** Opening Listed records block **

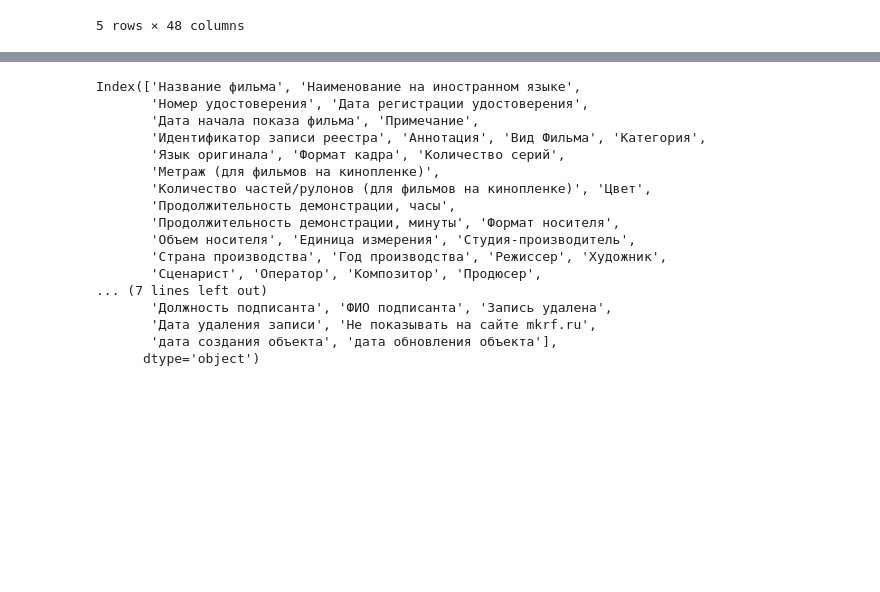
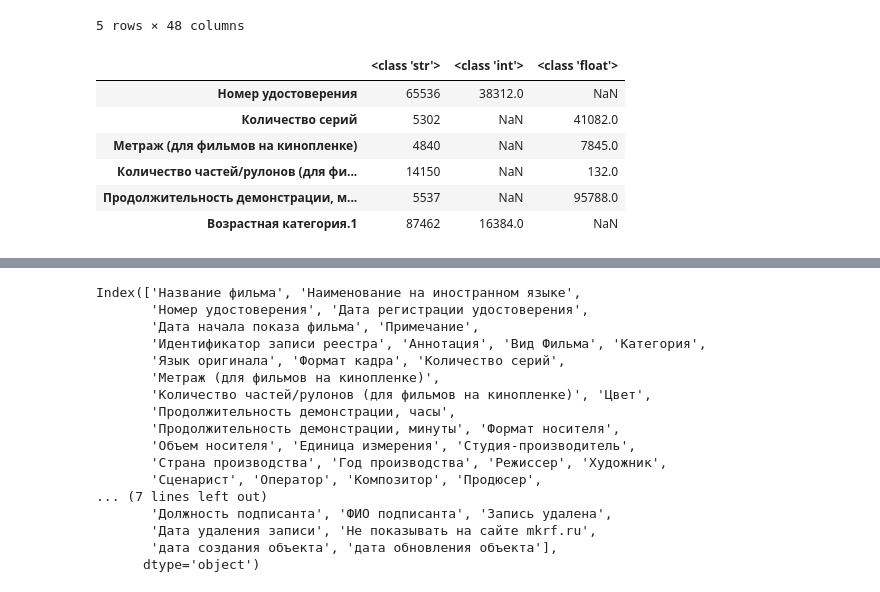
Before and after one commit to rvegrc/de, a Jupyter notebook: db_ops/db_ops.ipynb, the cells around one changed output, grey strips where cells are left out. Cells and saved outputs as stored; diff of their text form; code cells hidden in the pictures; blank space fills up the shorter version.

```diff
--- a/db_ops/db_ops.ipynb
+++ b/db_ops/db_ops.ipynb
@@ -97,6 +97,36 @@ raw_data.head()
 | 3 | Как я встретил её маму | NaN | 111001324 | 2024-01-30T12:00:00.000Z | ... |
 | 4 | Миссия в Москве | Mo Si Ke xing dong | 121002924 | 2024-01-30T12:00:00.000Z | ... |
 5 rows × 48 columns
+# %%
+def not_same_types(df: pd.DataFrame, col_name: str) -> pd.Series | None:
+    """
+    If there are multiple dtypes in col, return a col_name with counts of each dtype.
+    Null values are ignored in the check.
+    If all dtypes are the same, return None.
+    """
+    non_null_col = df[col_name][df[col_name].notnull()]
+    col_types = non_null_col.apply(type).value_counts()
+    if len(col_types) > 1:
+        return col_types
+    else:
+        return None
+
+not_same_types_cols = {}
+for col in raw_data.columns:
+    not_same_types_col = not_same_types(raw_data, col)
+    if not_same_types_col is not None:
+        not_same_types_cols[col] = not_same_types_col.to_dict()
+
+not_same_types_df = pd.DataFrame.from_dict(not_same_types_cols, orient='index')
+display(not_same_types_df)
+# %% [output]
+|  | <class 'str'> | <class 'int'> | <class 'float'> |
+| Номер удостоверения | 65536 | 38312.0 | NaN |
+| Количество серий | 5302 | NaN | 41082.0 |
+| Метраж (для фильмов на кинопленке) | 4840 | NaN | 7845.0 |
+| Количество частей/рулонов (для фи... | 14150 | NaN | 132.0 |
+| Продолжительность демонстрации, м... | 5537 | NaN | 95788.0 |
+| Возрастная категория.1 | 87462 | 16384.0 | NaN |
 # %%
 pd_tools.df_info(raw_data)
 # %% [output]
```
Also changed, not shown: parts of 13 cells of this notebook, 1 other file.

** Closing Listed records block **

» Task goal: Repeat each line of the records exactly, dropping the pictures.

» Written response:
Before and after one commit to rvegrc/de, a Jupyter notebook: db_ops/db_ops.ipynb, the cells around one changed output, grey strips where cells are left out. Cells and saved outputs as stored; diff of their text form; code cells hidden in the pictures; blank space fills up the shorter version.

```diff
--- a/db_ops/db_ops.ipynb
+++ b/db_ops/db_ops.ipynb
@@ -97,6 +97,36 @@ raw_data.head()
 | 3 | Как я встретил её маму | NaN | 111001324 | 2024-01-30T12:00:00.000Z | ... |
 | 4 | Миссия в Москве | Mo Si Ke xing dong | 121002924 | 2024-01-30T12:00:00.000Z | ... |
 5 rows × 48 columns
+# %%
+def not_same_types(df: pd.DataFrame, col_name: str) -> pd.Series | None:
+    """
+    If there are multiple dtypes in col, return a col_name with counts of each dtype.
+    Null values are ignored in the check.
+    If all dtypes are the same, return None.
+    """
+    non_null_col = df[col_name][df[col_name].notnull()]
+    col_types = non_null_col.apply(type).value_counts()
+    if len(col_types) > 1:
+        return col_types
+    else:
+        return None
+
+not_same_types_cols = {}
+for col in raw_data.columns:
+    not_same_types_col = not_same_types(raw_data, col)
+    if not_same_types_col is not None:
+        not_same_types_cols[col] = not_same_types_col.to_dict()
+
+not_same_types_df = pd.DataFrame.from_dict(not_same_types_cols, orient='index')
+display(not_same_types_df)
+# %% [output]
+|  | <class 'str'> | <class 'int'> | <class 'float'> |
+| Номер удостоверения | 65536 | 38312.0 | NaN |
+| Количество серий | 5302 | NaN | 41082.0 |
+| Метраж (для фильмов на кинопленке) | 4840 | NaN | 7845.0 |
+| Количество частей/рулонов (для фи... | 14150 | NaN | 132.0 |
+| Продолжительность демонстрации, м... | 5537 | NaN | 95788.0 |
+| Возрастная категория.1 | 87462 | 16384.0 | NaN |
 # %%
 pd_tools.df_info(raw_data)
 # %% [output]
```
Also changed, not shown: parts of 13 cells of this notebook, 1 other file.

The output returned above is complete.